BEA finally gave up on their multi-core pricing formula of charging a 25% premium for dual-core CPUs. Oracle is still holding out with their “every core is .75 CPUs and we’re rounding up” pricing model. Interestingly, The Register isn’t shy about coming right out and saying what most of us have been thinking for some time: “Oracle has become somewhat of a multicore pricing laughingstock”. Link to article.
When Oracle took over Peoplesoft earlier this year, there was much doom and gloom in PropleSoft’s home town of Pleasanton, California because Peoplesoft employed 3000 people out of the total population of around 60000. It turns out that the end result has not been all bad for Pleasanton, other high-tech companies are moving in, taking advantage of the highly skilled workforce that Oracle laid off in its quest for acquisition-related efficiency and the overall impact on the community of the merger has been mild at worst.
In a major move, Oracle has released a vastly enhanced version of OCFS to the open-source community as a significant new entrant in the fully open-sourced cluster file system arena. To our delight, they’ve actually chosen the GPL as the release license!
At ITJungle.com we noticed this interesting article informing us that EMC subsidiary VMWare will not charge a premium for multi-core CPUs, opting instead to keep its licensing charges on a “”per-socket basis””. In his article, Timothy Prickett Morgan concludes that VMWare has decided to “”make it up in volume, as the old saying goes, and this straightforward approach as well as the rapid adoption of virtualization technologies on servers (and probably soon on desktops and workstations) should make it a lot easier for VMware to sell its wares.””
A survey by Yoh Services LLC reveals that there is little momentum in U.S. IT salaries through 2005 so far. Salaries have remained flat and although some momentum, so far it has not shown itself to be sustainable. However, costs are steadily increasing in a few fields, and among them is Oracle database administration.
Judith Hurwitz raises a red flag about Oracle’s new acquisition strategy.
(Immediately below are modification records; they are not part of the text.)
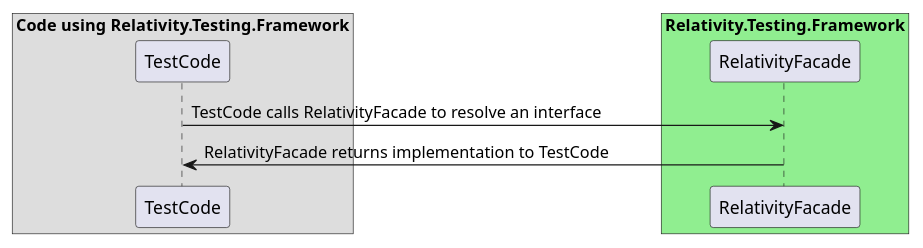
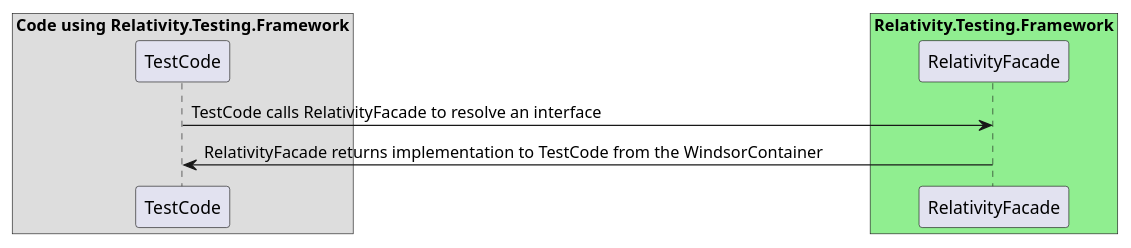
Before and after one commit to relativitydev/relativity.testing.framework: the diagram in docs/dev/SequenceDiagrams/UMLFiles/RegisteredServices.iuml, drawn with PlantUML. The commit also changed 2 other files, not shown here.

Commit message:
TESTENG-1465: be explicit where the RelativityFacade returns and update branches in md files.

```diff
--- a/docs/dev/SequenceDiagrams/UMLFiles/RegisteredServices.iuml
+++ b/docs/dev/SequenceDiagrams/UMLFiles/RegisteredServices.iuml
@@ -1,14 +1,14 @@
 @startuml Relativity.Testing.Framework RegisteredServices Sequence Diagram
 
 box "Code using Relativity.Testing.Framework"
 participant "TestCode"
 end box
 
 box "Relativity.Testing.Framework" #LightGreen
 participant "RelativityFacade"
 end box
 
 "TestCode" -> "RelativityFacade" : TestCode calls RelativityFacade to resolve an interface
-"TestCode" <- "RelativityFacade" : RelativityFacade returns implementation to TestCode
+"TestCode" <- "RelativityFacade" : RelativityFacade returns implementation to TestCode from the WindsorContainer
 
 @enduml
```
It appears Larry Ellison himself has now clearly articulated a plan that involves buying “companies with a narrow profit margin that have attractive maintenance revenue.” Ms. Hurwitz astutely points out that this type of strategy, coupled with neglecting cash cows, is exactly how Computer Associates faded to irrelevance at the same time that they saddled themselves with several thousand software products to maintain.
As the Oracle/SAP battle wages on, analysts eagerly anticipate each company’s next strategic move. For SAP, Forrester is predicting an acquisition of DemandTec, which would “allow SAP to offer a more comprehensive merchandise solution.” On the Oracle front, Forrester predicts Oracle will acquire Khimetrics “to gain traction in grocery and general merchandise,” as well as Zilliant “to provide non-retail price optimization.”
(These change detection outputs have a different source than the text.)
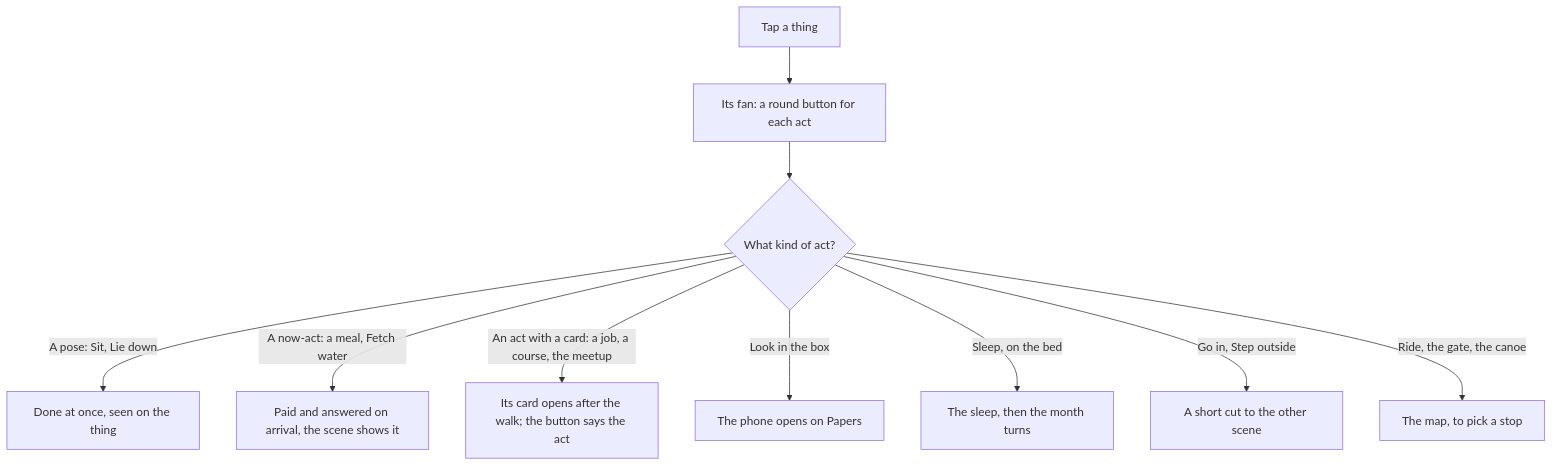
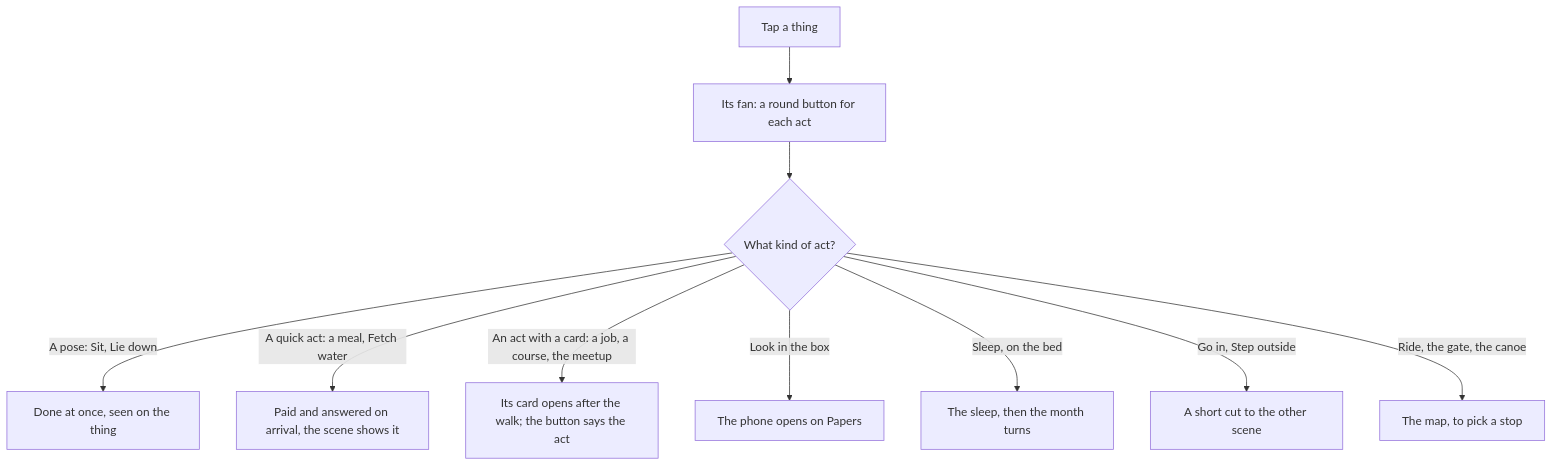
Before and after one commit to buildlab-studio/japacity: the diagram in docs/site/plays/city.md, drawn with Mermaid. The commit also changed other lines of this file and 157 other files, not shown here.

````diff
--- a/docs/site/plays/city.md
+++ b/docs/site/plays/city.md
@@ -49,12 +31,12 @@
 ```mermaid
 flowchart TD
   T["Tap a thing"] --> C["Its fan: a round button for each act"]
   C --> K{"What kind of act?"}
   K -->|"A pose: Sit, Lie down"| P["Done at once, seen on the thing"]
-  K -->|"A now-act: a meal, Fetch water"| N["Paid and answered on arrival, the scene shows it"]
+  K -->|"A quick act: a meal, Fetch water"| N["Paid and answered on arrival, the scene shows it"]
   K -->|"An act with a card: a job, a course, the meetup"| S["Its card opens after the walk; the button says the act"]
   K -->|"Look in the box"| A["The phone opens on Papers"]
   K -->|"Sleep, on the bed"| M["The sleep, then the month turns"]
   K -->|"Go in, Step outside"| X["A short cut to the other scene"]
   K -->|"Ride, the gate, the canoe"| R["The map, to pick a stop"]
 ```
````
An interesting review of Oracle 10g for Mac OS X. Pros include much improved management over previous versions and a proven scalability. On the con side, optimal performance remains achievable solely in the hands of a highly skilled DBA. Additionally, the installer needs a lot of manual intervention and the Linux version is significantly ahead of other releases.
Oracle bought the technology and key personnel of Context Media earlier this month, in order to integrate Wnterprise Document Management (ECM) with its own software, officials said Tuesday. The acquisition closed July 15 2005, and officials did not release financial details.
Oracle execs acknowledge that the company slashes prices as much as possible in order to compete on the applications side, but holds firmer when it comes to its much stronger database business.